## Records for processing:
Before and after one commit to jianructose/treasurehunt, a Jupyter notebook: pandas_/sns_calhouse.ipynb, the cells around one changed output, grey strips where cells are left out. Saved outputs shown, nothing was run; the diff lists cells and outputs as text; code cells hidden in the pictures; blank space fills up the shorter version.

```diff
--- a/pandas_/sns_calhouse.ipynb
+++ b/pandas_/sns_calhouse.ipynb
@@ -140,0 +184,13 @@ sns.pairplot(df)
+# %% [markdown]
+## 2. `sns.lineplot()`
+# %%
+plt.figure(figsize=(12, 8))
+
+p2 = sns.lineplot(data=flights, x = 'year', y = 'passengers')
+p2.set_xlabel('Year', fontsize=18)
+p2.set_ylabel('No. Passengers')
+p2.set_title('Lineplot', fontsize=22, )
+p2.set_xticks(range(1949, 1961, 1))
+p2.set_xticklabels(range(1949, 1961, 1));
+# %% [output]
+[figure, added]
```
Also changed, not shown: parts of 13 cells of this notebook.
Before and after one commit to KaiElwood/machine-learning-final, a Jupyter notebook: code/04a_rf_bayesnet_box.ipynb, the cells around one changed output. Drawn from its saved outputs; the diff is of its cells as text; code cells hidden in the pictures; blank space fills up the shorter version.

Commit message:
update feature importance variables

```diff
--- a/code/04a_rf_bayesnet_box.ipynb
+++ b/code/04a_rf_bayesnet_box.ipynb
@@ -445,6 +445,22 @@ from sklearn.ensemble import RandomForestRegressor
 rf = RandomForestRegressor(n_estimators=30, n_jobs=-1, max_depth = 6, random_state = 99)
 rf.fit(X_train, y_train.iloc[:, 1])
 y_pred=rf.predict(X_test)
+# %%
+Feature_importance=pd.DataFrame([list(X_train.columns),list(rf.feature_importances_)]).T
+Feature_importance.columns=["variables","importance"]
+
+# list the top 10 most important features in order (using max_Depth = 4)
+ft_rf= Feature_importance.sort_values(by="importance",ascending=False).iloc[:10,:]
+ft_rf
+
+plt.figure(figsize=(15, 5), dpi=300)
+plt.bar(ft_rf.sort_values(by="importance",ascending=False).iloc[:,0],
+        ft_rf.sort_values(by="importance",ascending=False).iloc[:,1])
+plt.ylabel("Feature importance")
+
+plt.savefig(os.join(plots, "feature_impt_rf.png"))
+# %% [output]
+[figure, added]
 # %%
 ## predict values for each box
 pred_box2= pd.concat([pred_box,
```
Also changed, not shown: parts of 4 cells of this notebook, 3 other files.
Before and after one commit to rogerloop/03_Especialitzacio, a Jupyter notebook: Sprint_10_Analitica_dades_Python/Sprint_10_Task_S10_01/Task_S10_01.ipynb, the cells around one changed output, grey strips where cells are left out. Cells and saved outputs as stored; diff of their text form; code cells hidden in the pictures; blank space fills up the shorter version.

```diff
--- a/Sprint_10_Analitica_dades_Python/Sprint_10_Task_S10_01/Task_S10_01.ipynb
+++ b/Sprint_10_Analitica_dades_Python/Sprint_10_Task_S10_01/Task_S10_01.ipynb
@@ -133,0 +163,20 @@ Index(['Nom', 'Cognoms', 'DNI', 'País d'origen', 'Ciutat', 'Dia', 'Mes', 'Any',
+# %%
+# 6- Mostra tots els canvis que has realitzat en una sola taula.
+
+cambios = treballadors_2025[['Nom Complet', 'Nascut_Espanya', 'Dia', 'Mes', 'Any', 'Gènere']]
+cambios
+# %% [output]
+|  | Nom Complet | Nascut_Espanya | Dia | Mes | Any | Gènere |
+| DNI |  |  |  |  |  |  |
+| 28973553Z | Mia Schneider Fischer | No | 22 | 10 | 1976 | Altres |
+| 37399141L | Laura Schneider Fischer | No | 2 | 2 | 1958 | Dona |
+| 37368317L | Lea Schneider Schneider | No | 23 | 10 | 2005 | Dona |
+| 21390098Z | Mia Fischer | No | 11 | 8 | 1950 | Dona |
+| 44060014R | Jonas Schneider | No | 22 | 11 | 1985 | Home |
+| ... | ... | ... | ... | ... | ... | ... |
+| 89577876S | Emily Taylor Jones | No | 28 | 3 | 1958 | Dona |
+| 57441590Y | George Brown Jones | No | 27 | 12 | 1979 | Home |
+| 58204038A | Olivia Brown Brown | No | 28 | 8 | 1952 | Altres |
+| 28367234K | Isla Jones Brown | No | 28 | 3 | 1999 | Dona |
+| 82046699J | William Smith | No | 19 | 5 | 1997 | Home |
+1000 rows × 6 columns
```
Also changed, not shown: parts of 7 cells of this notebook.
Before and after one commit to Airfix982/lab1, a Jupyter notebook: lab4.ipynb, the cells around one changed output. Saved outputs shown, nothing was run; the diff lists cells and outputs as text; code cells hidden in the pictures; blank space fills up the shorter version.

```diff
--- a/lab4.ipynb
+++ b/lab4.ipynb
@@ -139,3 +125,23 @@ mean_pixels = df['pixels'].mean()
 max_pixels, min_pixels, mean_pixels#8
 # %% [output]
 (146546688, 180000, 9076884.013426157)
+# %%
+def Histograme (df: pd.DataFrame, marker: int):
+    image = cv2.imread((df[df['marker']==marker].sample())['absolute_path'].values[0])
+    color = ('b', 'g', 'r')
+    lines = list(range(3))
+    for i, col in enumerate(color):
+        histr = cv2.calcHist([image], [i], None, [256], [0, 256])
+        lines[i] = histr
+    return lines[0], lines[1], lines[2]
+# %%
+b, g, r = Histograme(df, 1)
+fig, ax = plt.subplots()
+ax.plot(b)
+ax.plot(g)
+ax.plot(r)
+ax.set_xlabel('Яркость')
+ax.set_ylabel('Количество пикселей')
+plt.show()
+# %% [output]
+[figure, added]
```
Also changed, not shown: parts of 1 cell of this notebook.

## Problem description:
Find the string "Also" in the listing and copy every line in which it occurs.

## Exercise output:
Also changed, not shown: parts of 13 cells of this notebook.
Also changed, not shown: parts of 4 cells of this notebook, 3 other files.
Also changed, not shown: parts of 7 cells of this notebook.
Also changed, not shown: parts of 1 cell of this notebook.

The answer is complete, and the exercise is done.